Itemized modification records
####

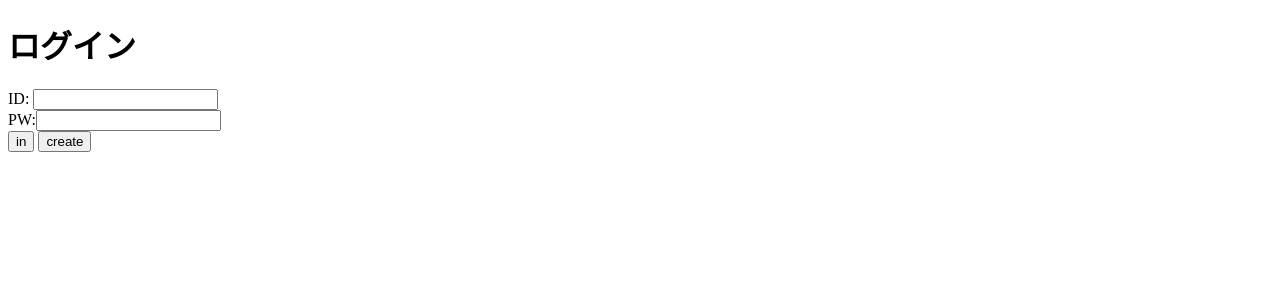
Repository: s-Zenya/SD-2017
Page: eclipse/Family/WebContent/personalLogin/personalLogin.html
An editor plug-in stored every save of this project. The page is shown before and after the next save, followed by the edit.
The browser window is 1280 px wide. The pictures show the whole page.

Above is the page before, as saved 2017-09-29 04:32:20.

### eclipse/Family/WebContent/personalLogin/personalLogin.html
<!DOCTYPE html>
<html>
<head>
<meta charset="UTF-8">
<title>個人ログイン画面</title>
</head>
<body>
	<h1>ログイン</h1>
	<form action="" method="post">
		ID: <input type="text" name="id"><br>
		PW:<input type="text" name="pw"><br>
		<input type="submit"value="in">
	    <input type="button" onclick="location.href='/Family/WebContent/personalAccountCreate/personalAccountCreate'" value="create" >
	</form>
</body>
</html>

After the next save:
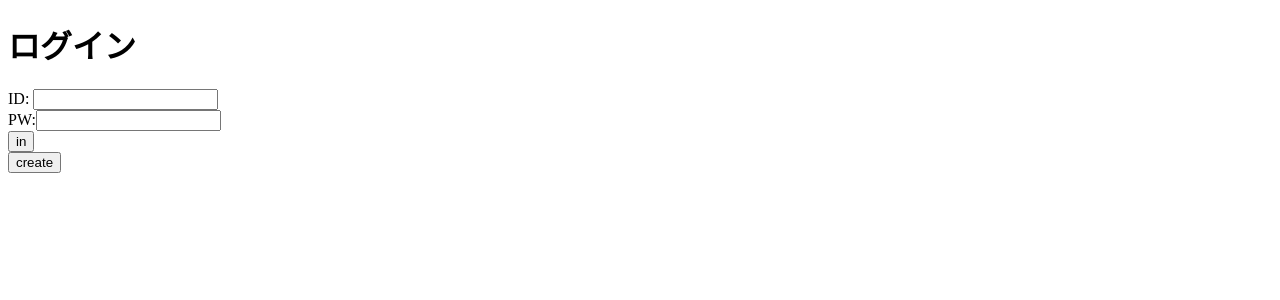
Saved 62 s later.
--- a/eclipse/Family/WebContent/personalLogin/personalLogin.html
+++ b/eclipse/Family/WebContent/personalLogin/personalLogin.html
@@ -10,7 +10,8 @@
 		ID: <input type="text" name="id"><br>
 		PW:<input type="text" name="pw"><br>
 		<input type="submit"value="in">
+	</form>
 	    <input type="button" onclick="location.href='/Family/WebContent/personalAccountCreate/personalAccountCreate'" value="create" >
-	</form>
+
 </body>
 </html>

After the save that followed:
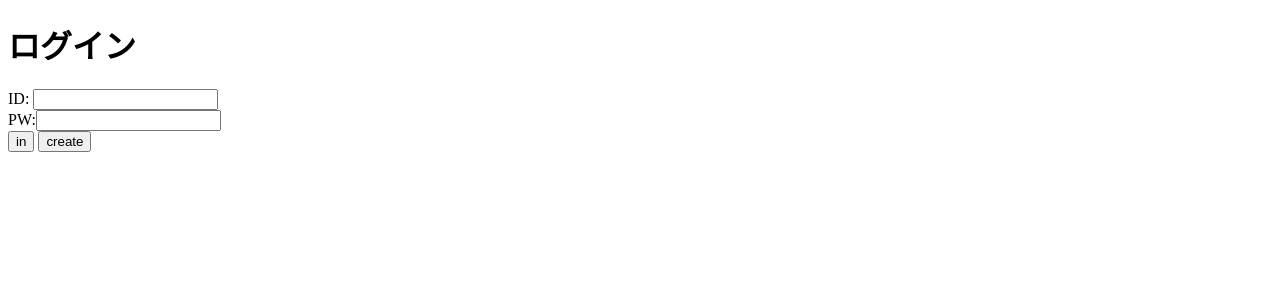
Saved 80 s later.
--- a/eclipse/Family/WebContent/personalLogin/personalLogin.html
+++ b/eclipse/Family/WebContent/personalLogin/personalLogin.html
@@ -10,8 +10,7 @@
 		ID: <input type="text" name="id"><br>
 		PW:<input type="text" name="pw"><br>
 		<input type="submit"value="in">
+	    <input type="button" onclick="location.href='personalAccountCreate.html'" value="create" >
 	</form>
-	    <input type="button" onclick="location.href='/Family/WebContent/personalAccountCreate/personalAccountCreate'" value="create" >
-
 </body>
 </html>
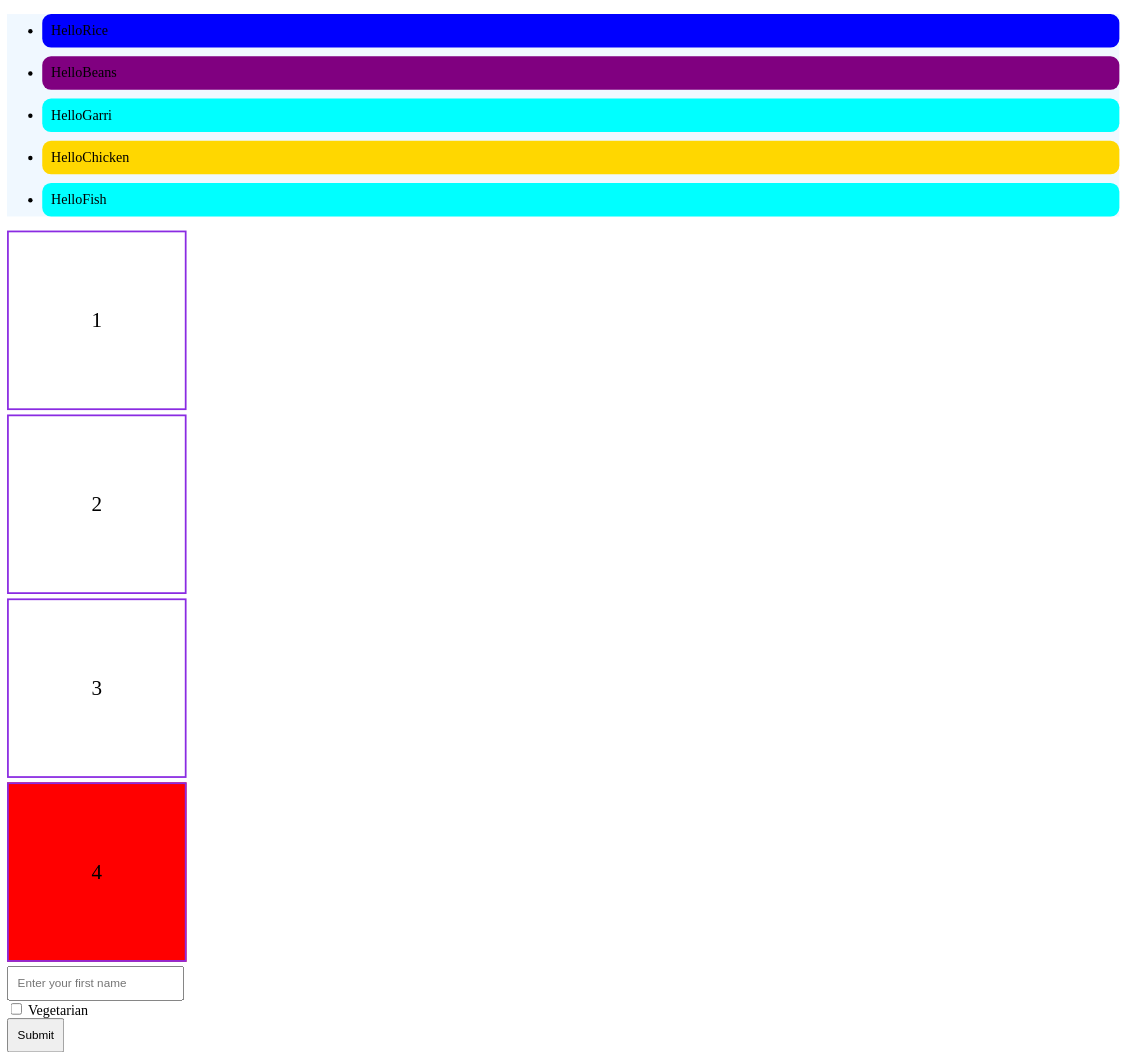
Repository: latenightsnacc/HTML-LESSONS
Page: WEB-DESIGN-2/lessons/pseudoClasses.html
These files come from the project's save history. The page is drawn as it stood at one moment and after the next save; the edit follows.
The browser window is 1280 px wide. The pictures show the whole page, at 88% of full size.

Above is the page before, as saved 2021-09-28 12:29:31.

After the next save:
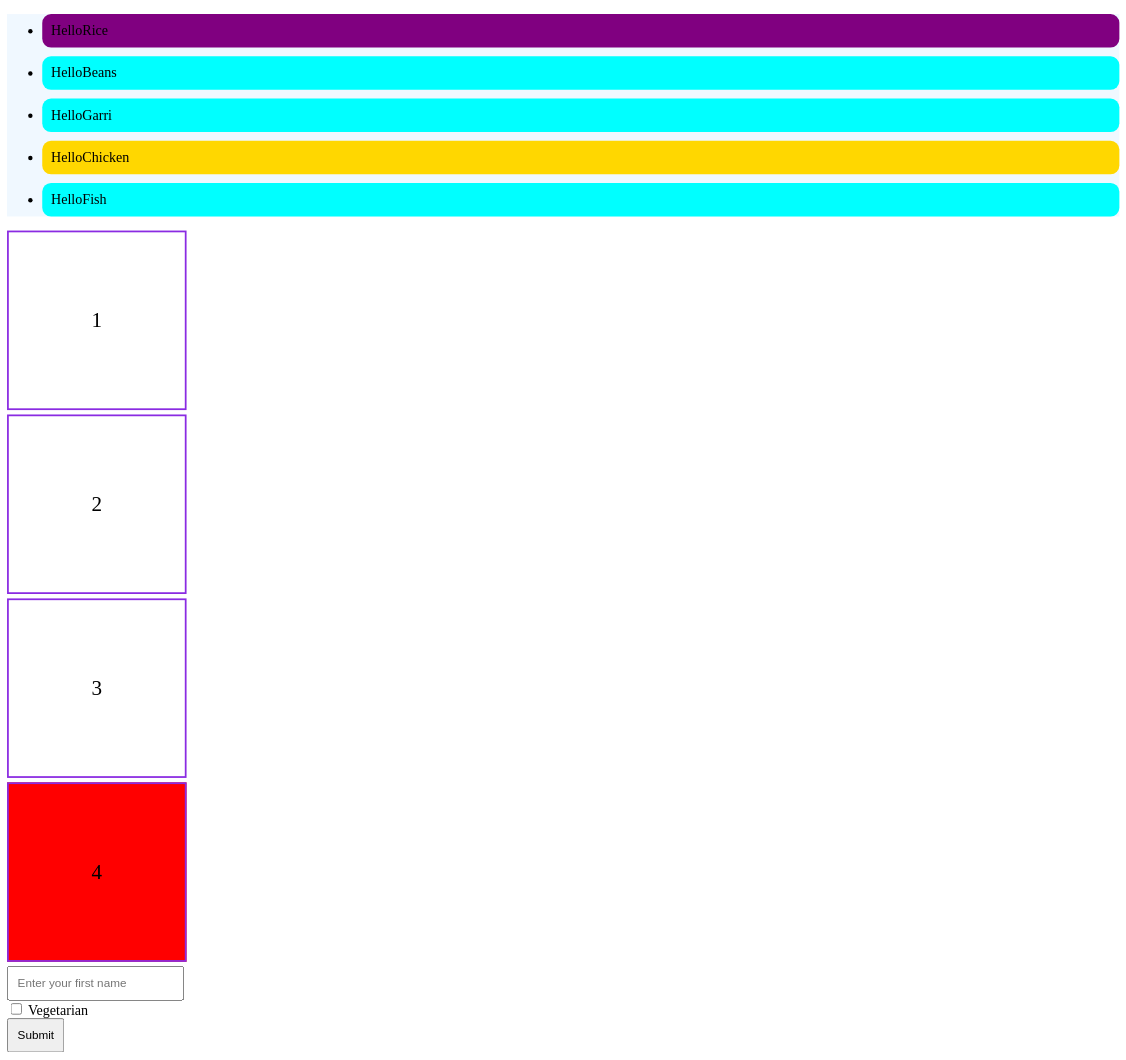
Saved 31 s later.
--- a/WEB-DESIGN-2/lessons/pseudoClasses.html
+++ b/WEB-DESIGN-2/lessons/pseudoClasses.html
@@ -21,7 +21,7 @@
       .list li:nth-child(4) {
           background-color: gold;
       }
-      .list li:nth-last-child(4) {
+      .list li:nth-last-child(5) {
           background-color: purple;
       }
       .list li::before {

####

> What is being asked: Reproduce the entries exactly. Do not carry over any picture.

> Answer section:
Repository: s-Zenya/SD-2017
Page: eclipse/Family/WebContent/personalLogin/personalLogin.html
An editor plug-in stored every save of this project. The page is shown before and after the next save, followed by the edit.
The browser window is 1280 px wide. The pictures show the whole page.

Above is the page before, as saved 2017-09-29 04:32:20.

### eclipse/Family/WebContent/personalLogin/personalLogin.html
<!DOCTYPE html>
<html>
<head>
<meta charset="UTF-8">
<title>個人ログイン画面</title>
</head>
<body>
	<h1>ログイン</h1>
	<form action="" method="post">
		ID: <input type="text" name="id"><br>
		PW:<input type="text" name="pw"><br>
		<input type="submit"value="in">
	    <input type="button" onclick="location.href='/Family/WebContent/personalAccountCreate/personalAccountCreate'" value="create" >
	</form>
</body>
</html>

After the next save:
Saved 62 s later.
--- a/eclipse/Family/WebContent/personalLogin/personalLogin.html
+++ b/eclipse/Family/WebContent/personalLogin/personalLogin.html
@@ -10,7 +10,8 @@
 		ID: <input type="text" name="id"><br>
 		PW:<input type="text" name="pw"><br>
 		<input type="submit"value="in">
+	</form>
 	    <input type="button" onclick="location.href='/Family/WebContent/personalAccountCreate/personalAccountCreate'" value="create" >
-	</form>
+
 </body>
 </html>

After the save that followed:
Saved 80 s later.
--- a/eclipse/Family/WebContent/personalLogin/personalLogin.html
+++ b/eclipse/Family/WebContent/personalLogin/personalLogin.html
@@ -10,8 +10,7 @@
 		ID: <input type="text" name="id"><br>
 		PW:<input type="text" name="pw"><br>
 		<input type="submit"value="in">
+	    <input type="button" onclick="location.href='personalAccountCreate.html'" value="create" >
 	</form>
-	    <input type="button" onclick="location.href='/Family/WebContent/personalAccountCreate/personalAccountCreate'" value="create" >
-
 </body>
 </html>
Repository: latenightsnacc/HTML-LESSONS
Page: WEB-DESIGN-2/lessons/pseudoClasses.html
These files come from the project's save history. The page is drawn as it stood at one moment and after the next save; the edit follows.
The browser window is 1280 px wide. The pictures show the whole page, at 88% of full size.

Above is the page before, as saved 2021-09-28 12:29:31.

After the next save:
Saved 31 s later.
--- a/WEB-DESIGN-2/lessons/pseudoClasses.html
+++ b/WEB-DESIGN-2/lessons/pseudoClasses.html
@@ -21,7 +21,7 @@
       .list li:nth-child(4) {
           background-color: gold;
       }
-      .list li:nth-last-child(4) {
+      .list li:nth-last-child(5) {
           background-color: purple;
       }
       .list li::before {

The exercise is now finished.